My experience in the computer world goes back to the days of PCs that had only dual-floppy disk drives with no hard disk drive. A time when creatures known as 8″ double-sided, double-density floppy disks with a capacity of 1 megabyte were a preferred method of storage. So it was particularly interesting to me to see the recent availability of the new Seagate 1.5 TB (as in terabyte) 3.5″ hard disk drive and its fast Serial ATA 3 Gb/second interface.
For those not familiar with the term Terabyte: 1 terabyte = 1,000 gigabytes = 1,000,000 megabytes. So a 1.5 Terabyte hard disk drive could hold roughly 1,500,000 digital photos or approximately 350,000 digital songs or roughly 25,000 hours of music – that’s a lot of listening. A rather staggering amount of data for one little 3.5 hard disk drive.
Seagate is the First, But for How Long?

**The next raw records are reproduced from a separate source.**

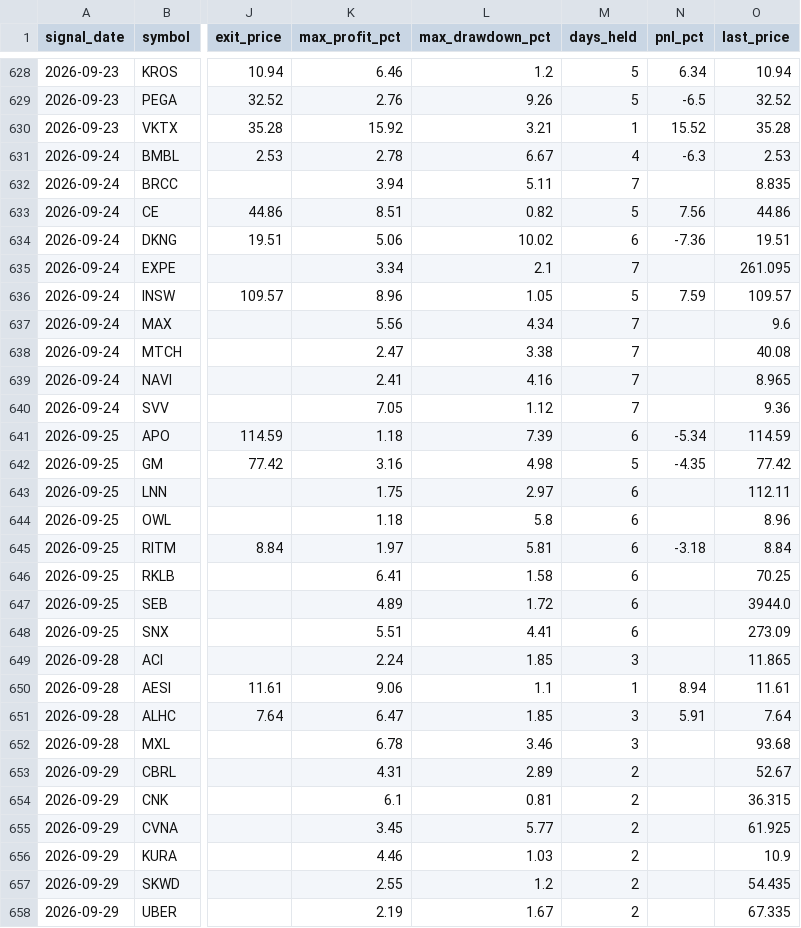
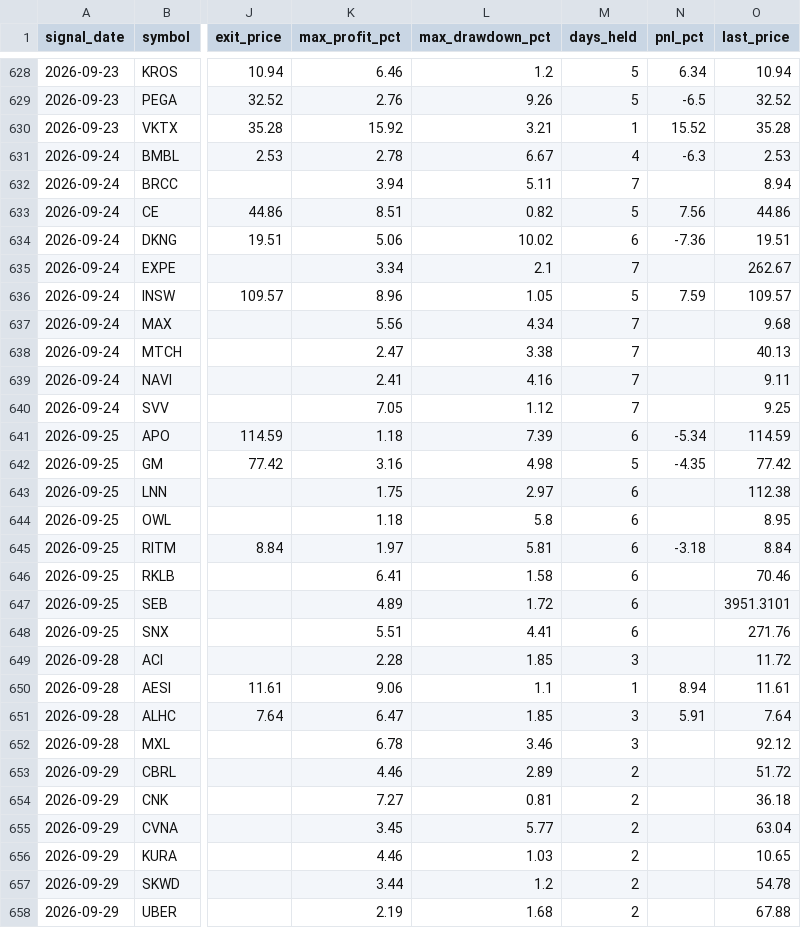
Before and after one commit to faizjio7011-code/checking-trade-signals, a CSV file: report/trade_performance.csv, drawn as a sheet; only a part is shown, gaps mark what is left out; the diff covers the shown part only; the diff names each change by its address in the sheet, - before the commit and + after, or states it on an @@ line.

```diff
--- a/report/trade_performance.csv
+++ b/report/trade_performance.csv
-O632 (last_price): 8.835
+O632 (last_price): 8.94
-O635 (last_price): 261.095
+O635 (last_price): 262.67
-O637 (last_price): 9.6
+O637 (last_price): 9.68
-O638 (last_price): 40.08
+O638 (last_price): 40.13
-O639 (last_price): 8.965
+O639 (last_price): 9.11
-O640 (last_price): 9.36
+O640 (last_price): 9.25
-O643 (last_price): 112.11
+O643 (last_price): 112.38
-O644 (last_price): 8.96
+O644 (last_price): 8.95
-O646 (last_price): 70.25
+O646 (last_price): 70.46
-O647 (last_price): 3944.0
+O647 (last_price): 3951.3101
-O648 (last_price): 273.09
+O648 (last_price): 271.76
-K649 (max_profit_pct): 2.24
+K649 (max_profit_pct): 2.28
-O649 (last_price): 11.865
+O649 (last_price): 11.72
-O652 (last_price): 93.68
+O652 (last_price): 92.12
-K653 (max_profit_pct): 4.31
+K653 (max_profit_pct): 4.46
-O653 (last_price): 52.67
+O653 (last_price): 51.72
-K654 (max_profit_pct): 6.1
+K654 (max_profit_pct): 7.27
-O654 (last_price): 36.315
+O654 (last_price): 36.18
-O655 (last_price): 61.925
+O655 (last_price): 63.04
-O656 (last_price): 10.9
+O656 (last_price): 10.65
-K657 (max_profit_pct): 2.55
+K657 (max_profit_pct): 3.44
-O657 (last_price): 54.435
+O657 (last_price): 54.78
-L658 (max_drawdown_pct): 1.67
+L658 (max_drawdown_pct): 1.68
-O658 (last_price): 67.335
+O658 (last_price): 67.88
```
Also changed, not shown: 6 added rows and 75 edited cells elsewhere in this file, report/reentry.csv, report/sl_hit.csv, 7 other files.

Seagate is the first manufacturer to reach this level, but it will not be surprising to see the other major manufacturers (Hitachi, Western Digital, Samsung, Toshiba, Fujitsu) joining Seagate in the relatively near future. Seagate shipped the industry’s first 5.25 inch hard disk drive for computers in 1979 with a whopping capacity of 5 Megabytes and shipped their one billionth hard disk drive in April 2008. This new drive is a half-terabyte increase from the previous highest capacity of 1TB and reaches this capacity through perpendicular magnetic recording (PMR) technology.
The first reaction many people have to a 1.5 TB hard disk drive is “why would anyone ever need that much storage on their computer?” Today that’s probably a pretty valid question. But remember, it wasn’t all that long ago when a 500 Megabyte drive was considered large and it was even more recent when the size of a digital photo file (.jpg) on the earliest digital cameras was a tenth of what is normal today (200 – 300 KB vs. 1 – 3 MB). It may take a few years, but it won’t be long before hard disk drives with capacities of 1 – 2 TB are common.